Records from a dataset

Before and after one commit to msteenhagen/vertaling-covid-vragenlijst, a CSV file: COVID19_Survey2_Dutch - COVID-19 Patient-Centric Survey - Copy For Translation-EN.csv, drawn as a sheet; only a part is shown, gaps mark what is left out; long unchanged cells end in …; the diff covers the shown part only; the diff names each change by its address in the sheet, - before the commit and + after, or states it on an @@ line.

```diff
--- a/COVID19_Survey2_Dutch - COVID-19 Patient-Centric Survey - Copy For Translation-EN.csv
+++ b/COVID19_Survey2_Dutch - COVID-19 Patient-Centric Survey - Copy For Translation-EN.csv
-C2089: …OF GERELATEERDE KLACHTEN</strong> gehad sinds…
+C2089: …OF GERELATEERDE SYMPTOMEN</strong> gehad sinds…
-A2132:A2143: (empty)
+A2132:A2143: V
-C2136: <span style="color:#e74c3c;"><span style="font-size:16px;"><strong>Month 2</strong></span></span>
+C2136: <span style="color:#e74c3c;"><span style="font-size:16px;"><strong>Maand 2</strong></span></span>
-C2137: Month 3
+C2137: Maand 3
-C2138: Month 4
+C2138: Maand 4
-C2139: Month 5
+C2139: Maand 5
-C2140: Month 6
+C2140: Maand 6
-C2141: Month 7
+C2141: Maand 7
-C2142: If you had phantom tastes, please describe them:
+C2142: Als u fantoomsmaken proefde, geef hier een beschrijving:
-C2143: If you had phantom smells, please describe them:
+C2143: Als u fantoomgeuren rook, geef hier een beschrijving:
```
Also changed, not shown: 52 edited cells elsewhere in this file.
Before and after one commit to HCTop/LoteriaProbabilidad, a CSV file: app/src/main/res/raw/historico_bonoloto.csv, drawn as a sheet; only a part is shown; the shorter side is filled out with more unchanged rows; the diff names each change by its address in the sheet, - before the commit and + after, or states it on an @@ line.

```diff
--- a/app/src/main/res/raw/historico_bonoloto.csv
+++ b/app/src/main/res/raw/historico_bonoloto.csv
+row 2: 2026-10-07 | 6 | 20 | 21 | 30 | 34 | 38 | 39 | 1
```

#### EXERCISE DIRECTIONS
Read the entries and select each line where the word "Translation" is found.

#### RESPONSE
Before and after one commit to msteenhagen/vertaling-covid-vragenlijst, a CSV file: COVID19_Survey2_Dutch - COVID-19 Patient-Centric Survey - Copy For Translation-EN.csv, drawn as a sheet; only a part is shown, gaps mark what is left out; long unchanged cells end in …; the diff covers the shown part only; the diff names each change by its address in the sheet, - before the commit and + after, or states it on an @@ line.
--- a/COVID19_Survey2_Dutch - COVID-19 Patient-Centric Survey - Copy For Translation-EN.csv
+++ b/COVID19_Survey2_Dutch - COVID-19 Patient-Centric Survey - Copy For Translation-EN.csv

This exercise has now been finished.